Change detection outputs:
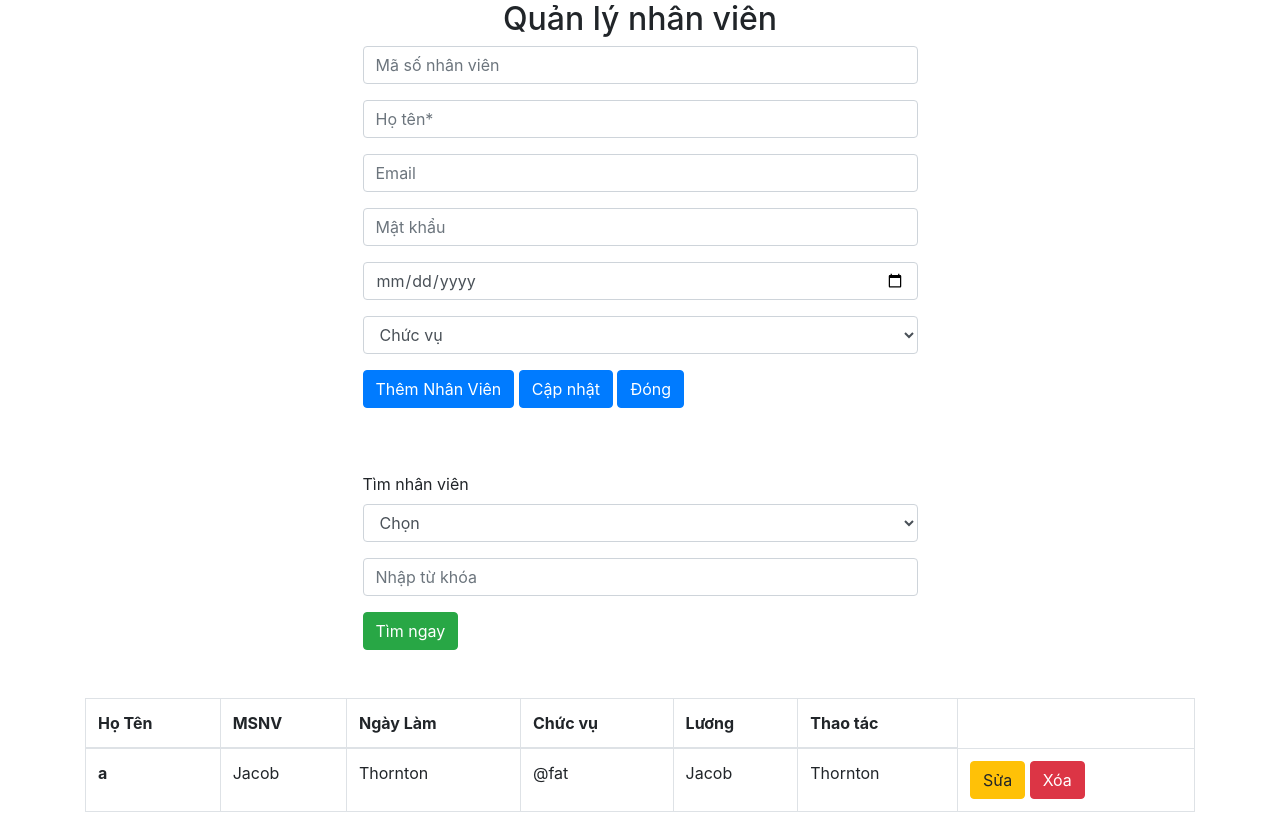
Repository: dovanthao2404/quanlynhanvien
Page: index.html
An editor plug-in stored every save of this project. The page is shown before and after the next save, followed by the edit.
The browser window is 1280 px wide. The pictures show the whole page.

Above is the page before, as saved 2021-06-30 00:51:57.
Console error: TypeError: Cannot set properties of null (setting 'innerHTML')

After the next save:
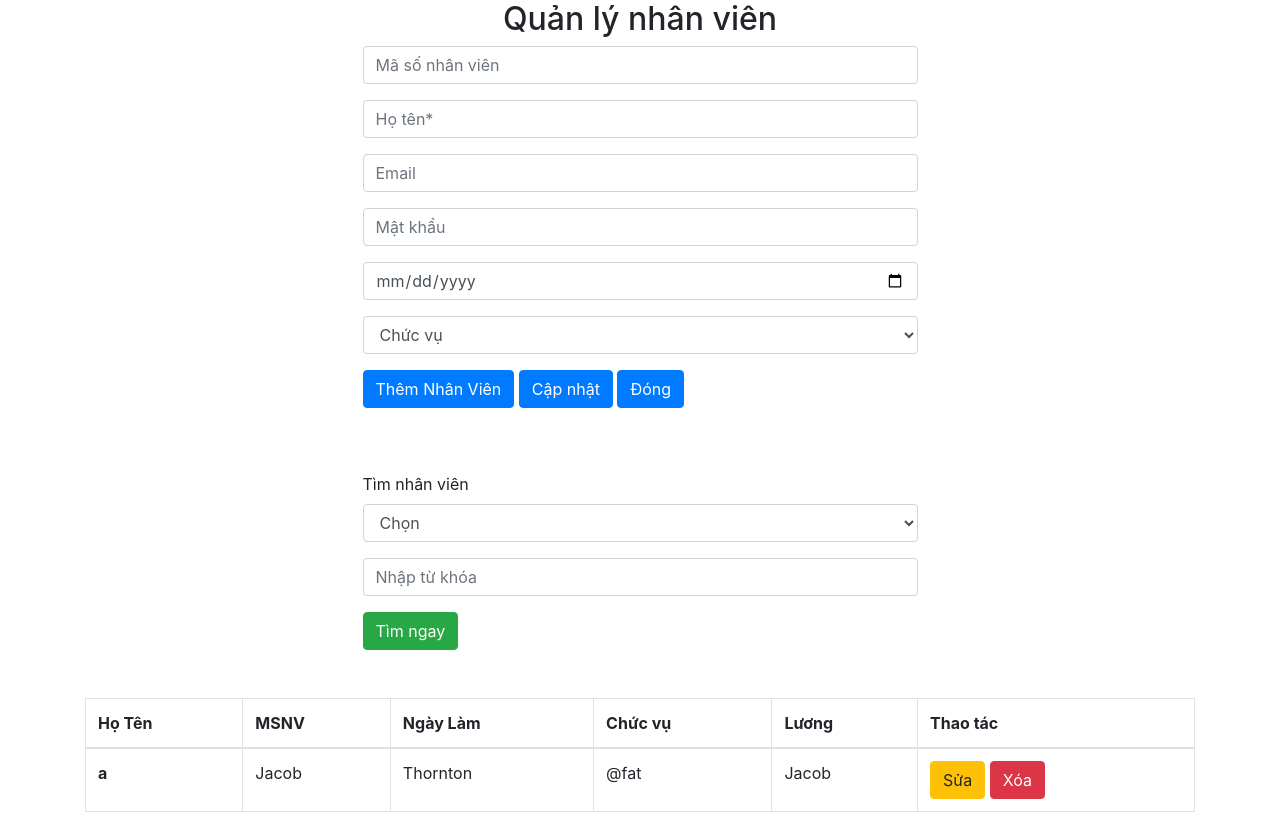
Saved 6 s later.
--- a/index.html
+++ b/index.html
@@ -113,7 +113,6 @@
               <td>Thornton</td>
               <td>@fat</td>
               <td>Jacob</td>
-              <td>Thornton</td>
               <td>
                 <button class="btn btn-warning" id="sua">Sửa</button>
                 <button class="btn btn-danger" id="xoa">Xóa</button>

## Activity
Report only the number of lines in the records that include the word "button".

## Solution for this task
2